The Role Of Tess Of The D ' Urbervilles By Thomas Hardy Essay

1678 Words Sep 1st, 2015 7 Pages

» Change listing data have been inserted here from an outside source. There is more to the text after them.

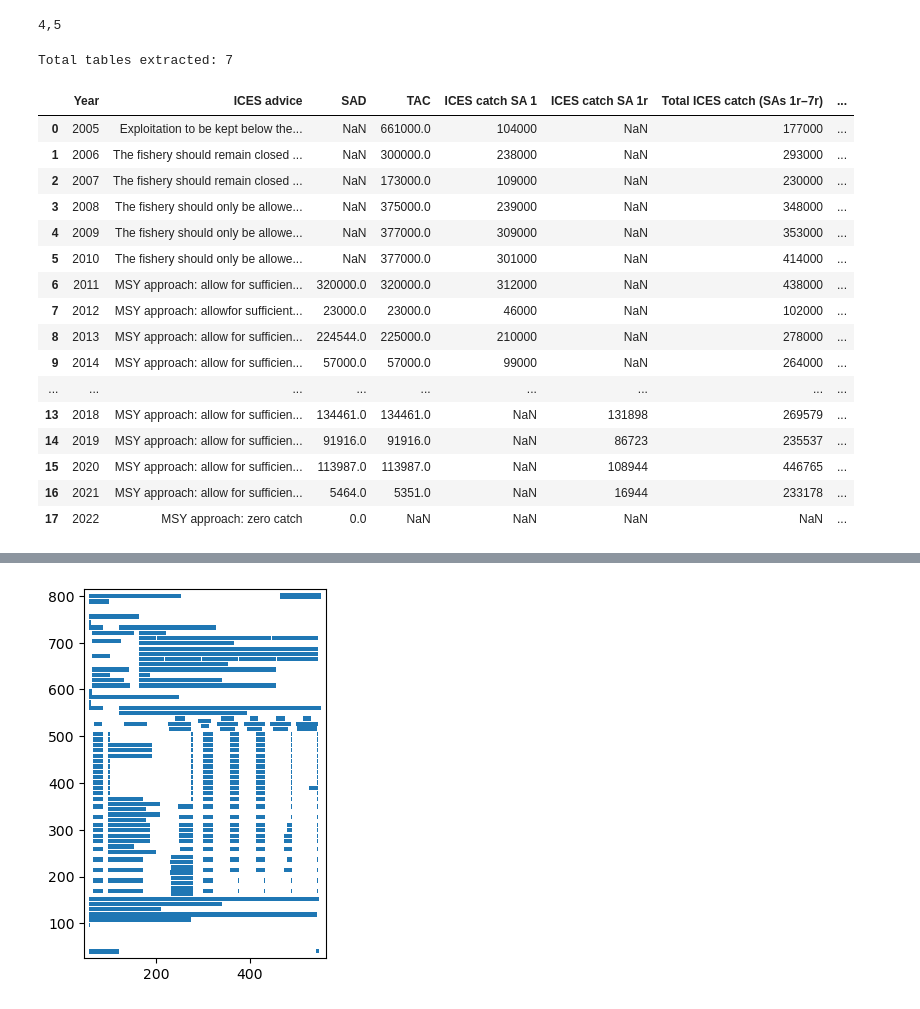
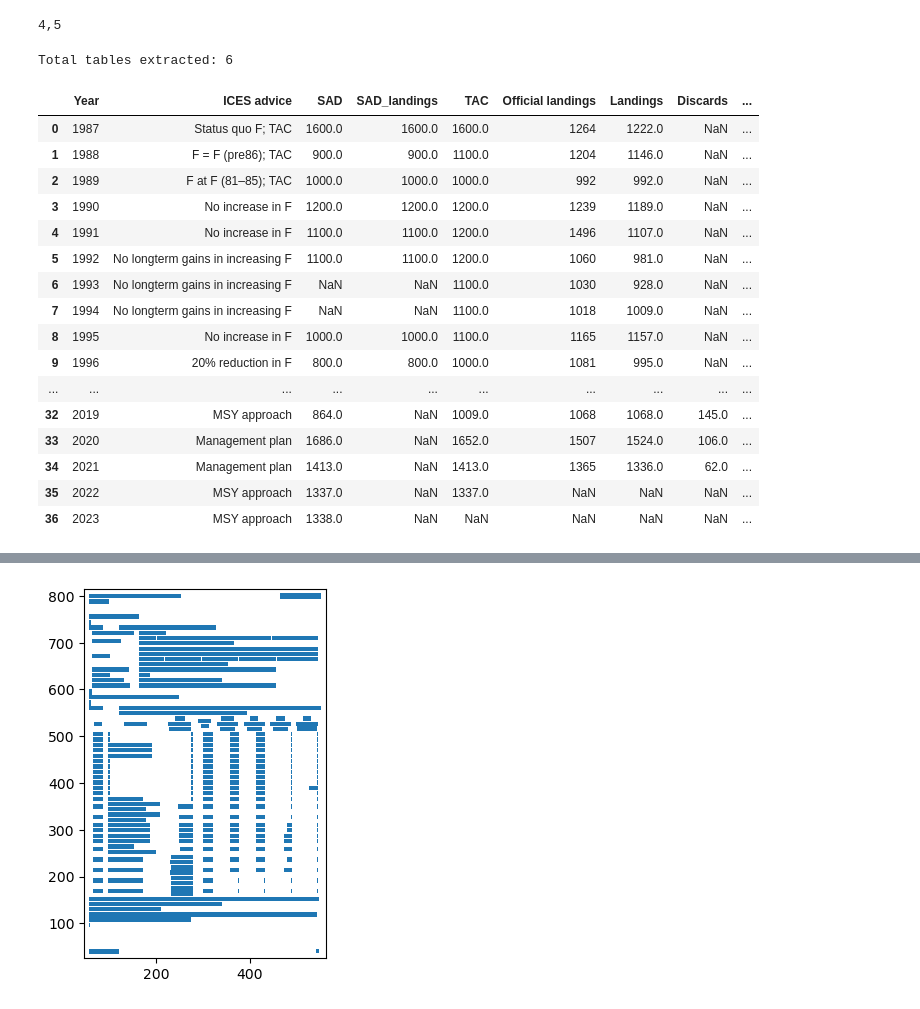
Before and after one commit to isaldiviagonzatti/sdg14, a Jupyter notebook: code/tabula_sdg14.ipynb, the cells around one changed output, grey strips where cells are left out. Cells and saved outputs as stored; diff of their text form; code cells hidden in the pictures.

```diff
--- a/code/tabula_sdg14.ipynb
+++ b/code/tabula_sdg14.ipynb
@@ -45,3 +45,5 @@ fishStock = 'san.sa.1r'
+# %%
+fishStock = 'sol.27.7fg'
 # %%
 # get page number in which Table 6 lies, and also get the next one as tables can span two oages
 obj = PyPDF2.PdfFileReader("../data/pdfsICES/{}.pdf".format(fishStock))
@@ -79,7 +81,7 @@ tables = camelot.read_pdf("../data/pdfsICES/{}.pdf".format(fishStock),
                           )
 print("Total tables extracted:", tables.n)
 # %% [output]
-Total tables extracted: 7
+Total tables extracted: 6
 # %%
 # delete tables before the first table in list that corresponds to table 6 (Advice)
 firstAdvice = [i for i, elem in enumerate(tables) if 'ICES advice' \
@@ -113,56 +115,71 @@ icesTable.rename(columns=lambda x: re.sub(r' +', ' ', x).strip(), inplace=True)
 
 # replace columns names
 dictCol = {'(?=.*[Cc]atch)(?=.*[Aa]dvice)': 'SAD',
-            '(?=.*[Ll]anding)(?=.*[Aa]dvice)': 'SAD_landing',
+            '(?=.*[Ll]anding)(?=.*[Aa]dvice)': 'SAD_landings',
             '(?=.*TAC)': 'TAC',
             '(?=.*ICES)(?=.*[Ll]anding)': 'Landings',
-            '(?=.*ICES)(?=.*[Cc]atch)': 'Catches (stockass)'}
-
-# if more than one column name matches the regex, we don't rename them
+            '(?=.*ICES)(?=.*[Cc]atch)': 'Catches (pdfs)',
+            '(?=.*ICES)(?=.*[Dd]iscards)': 'Discards',}
 
 for key, value in dictCol.items():
     countCol = []
     for i in range(len(icesTable.columns.to_list())):
         count = bool(re.search(key, icesTable.columns[i]))
         countCol.append(count)
+    # if more than one column name matches the regex, we don't rename them
     if countCol.count(True) == 1:
         for i in range(len(icesTable.columns.to_list())):
             if bool(re.search(key, icesTable.columns[i])) == True:
                 icesTable.rename(columns = {icesTable.columns[i]:value}, inplace = True)
 
 # fix numeric columns
-numericCol = ['SAD', 'SAD_landings', 'TAC', 'Landings', 'Year', 'Catches (stockass)']
+numericCol = ['SAD', 'SAD_landings', 'TAC', 'Landings',
+'Year', 'Catches (pdfs)', 'Discards']
 for col in icesTable.columns:
     if col in numericCol:
         # strip spaces between numbers
         icesTable[col] = icesTable[col].replace({' ': ''}, regex=True)
         # for cases in which there is an explanation of the number, we strip it
         icesTable[col] = icesTable[col].str.split('(').str[0]
         icesTable[col] = icesTable[col].apply(pd.to_numeric, errors='coerce')
 
 icesTable = icesTable.replace({'': np.nan})
-# icesTable = icesTable.apply(pd.to_numeric, errors='coerce').fillna(icesTable)
+
+# if there is no SAD catch, we use SAD_landings
+if 'SAD_landings' in icesTable.columns:
+    icesTable['SAD'] = icesTable['SAD'].fillna(icesTable['SAD_landings'])
+
+# define catches as landing + discards
+if 'Landings' in icesTable.columns and 'Discards' in icesTable.columns:
+    icesTable['catchesCal'] = icesTable['Landings'].fillna(0) + icesTable['Discards'].fillna(0)
+
+# if there is no ICES Catches, we use catchCal
+if 'Catches (pdfs)' in icesTable.columns:
+    icesTable['Catches (pdfs)'] = icesTable['Catches (pdfs)'].fillna(icesTable['catchesCal'])
+else:
+    icesTable['Catches (pdfs)'] = icesTable['catchesCal']
+
 
 icesTable.reset_index(drop=True, inplace=True)
 icesTable
 # %% [output]
-|  | Year | ICES advice | SAD | TAC | ICES catch SA 1 | ICES catch SA 1r | Total ICES catch (SAs 1r–7r) | ... |
-| 0 | 2005 | Exploitation to be kept below the... | NaN | 661000.0 | 104000 | NaN | 177000 | ... |
-| 1 | 2006 | The fishery should remain closed ... | NaN | 300000.0 | 238000 | NaN | 293000 | ... |
-| 2 | 2007 | The fishery should remain closed ... | NaN | 173000.0 | 109000 | NaN | 230000 | ... |
-| 3 | 2008 | The fishery should only be allowe... | NaN | 375000.0 | 239000 | NaN | 348000 | ... |
-| 4 | 2009 | The fishery should only be allowe... | NaN | 377000.0 | 309000 | NaN | 353000 | ... |
-| 5 | 2010 | The fishery should only be allowe... | NaN | 377000.0 | 301000 | NaN | 414000 | ... |
-| 6 | 2011 | MSY approach: allow for sufficien... | 320000.0 | 320000.0 | 312000 | NaN | 438000 | ... |
-| 7 | 2012 | MSY approach: allowfor sufficient... | 23000.0 | 23000.0 | 46000 | NaN | 102000 | ... |
-| 8 | 2013 | MSY approach: allow for sufficien... | 224544.0 | 225000.0 | 210000 | NaN | 278000 | ... |
-| 9 | 2014 | MSY approach: allow for sufficien... | 57000.0 | 57000.0 | 99000 | NaN | 264000 | ... |
-| ... | ... | ... | ... | ... | ... | ... | ... | ... |
-| 13 | 2018 | MSY approach: allow for sufficien... | 134461.0 | 134461.0 | NaN | 131898 | 269579 | ... |
-| 14 | 2019 | MSY approach: allow for sufficien... | 91916.0 | 91916.0 | NaN | 86723 | 235537 | ... |
-| 15 | 2020 | MSY approach: allow for sufficien... | 113987.0 | 113987.0 | NaN | 108944 | 446765 | ... |
-| 16 | 2021 | MSY approach: allow for sufficien... | 5464.0 | 5351.0 | NaN | 16944 | 233178 | ... |
-| 17 | 2022 | MSY approach: zero catch | 0.0 | NaN | NaN | NaN | NaN | ... |
+|  | Year | ICES advice | SAD | SAD_landings | TAC | Official landings | Landings | Discards | ... |
+| 0 | 1987 | Status quo F; TAC | 1600.0 | 1600.0 | 1600.0 | 1264 | 1222.0 | NaN | ... |
+| 1 | 1988 | F = F (pre86); TAC | 900.0 | 900.0 | 1100.0 | 1204 | 1146.0 | NaN | ... |
+| 2 | 1989 | F at F (81–85); TAC | 1000.0 | 1000.0 | 1000.0 | 992 | 992.0 | NaN | ... |
+| 3 | 1990 | No increase in F | 1200.0 | 1200.0 | 1200.0 | 1239 | 1189.0 | NaN | ... |
+| 4 | 1991 | No increase in F | 1100.0 | 1100.0 | 1200.0 | 1496 | 1107.0 | NaN | ... |
+| 5 | 1992 | No longterm gains in increasing F | 1100.0 | 1100.0 | 1200.0 | 1060 | 981.0 | NaN | ... |
+| 6 | 1993 | No longterm gains in increasing F | NaN | NaN | 1100.0 | 1030 | 928.0 | NaN | ... |
+| 7 | 1994 | No longterm gains in increasing F | NaN | NaN | 1100.0 | 1018 | 1009.0 | NaN | ... |
+| 8 | 1995 | No increase in F | 1000.0 | 1000.0 | 1100.0 | 1165 | 1157.0 | NaN | ... |
+| 9 | 1996 | 20% reduction in F | 800.0 | 800.0 | 1000.0 | 1081 | 995.0 | NaN | ... |
+| ... | ... | ... | ... | ... | ... | ... | ... | ... | ... |
+| 32 | 2019 | MSY approach | 864.0 | NaN | 1009.0 | 1068 | 1068.0 | 145.0 | ... |
+| 33 | 2020 | Management plan | 1686.0 | NaN | 1652.0 | 1507 | 1524.0 | 106.0 | ... |
+| 34 | 2021 | Management plan | 1413.0 | NaN | 1413.0 | 1365 | 1336.0 | 62.0 | ... |
+| 35 | 2022 | MSY approach | 1337.0 | NaN | 1337.0 | NaN | NaN | NaN | ... |
+| 36 | 2023 | MSY approach | 1338.0 | NaN | NaN | NaN | NaN | NaN | ... |
 # %%
 # Sandeel case
 if 'san.sa' in fishStock:
```
Also changed, not shown: parts of 8 cells of this notebook, 6 other files.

“Remember my lady, I was your master once! I will be your master again. If you are any man’s wife you are mine!” (Hardy 335). These are the despicable words of Alec Stoke-d’Urberville, the antagonist and villain of Tess of the d’Urbervilles, authored by Thomas Hardy. Within this Victorian Age novel, a blossoming young woman by the name of Tess Durbeyfield finds herself in a sinister relationship with a malicious and cunning young man by the name of Alec d’Urberville. Although he is mistaken to be her cousin, to which he has the surname of the Durbeyfield’s ancient relatives, the d’Urbervilles, Alec is, in fact, unrelated to Tess. From the inception of their relationship, Alec develops a love, or rather, a lascivious obsession, for the young woman. By the end of the novel, Tess justifiably murders Alec for all of the heinous inflictions he has done unto her. Alec d’Urberville is the villain of Tess of the d’Urbervilles in which his acts of deceit, temptation, and hatred spawns an insidious and hollow relationship that ultimately succumbs to his murderous death by Tess Durbeyfield. Three characteristics that serve to create Alec’s villainous persona are deceit, temptation, and hatred. After accidentally killing Prince, the family horse, Tess travels to Trantridge, the hometown of the supposed relatives of the d’Urberville family, in order claim kinship. At no point in the novel does Tess become aware that Alec is entirely unrelated to her. Alec, rather, is the son of a…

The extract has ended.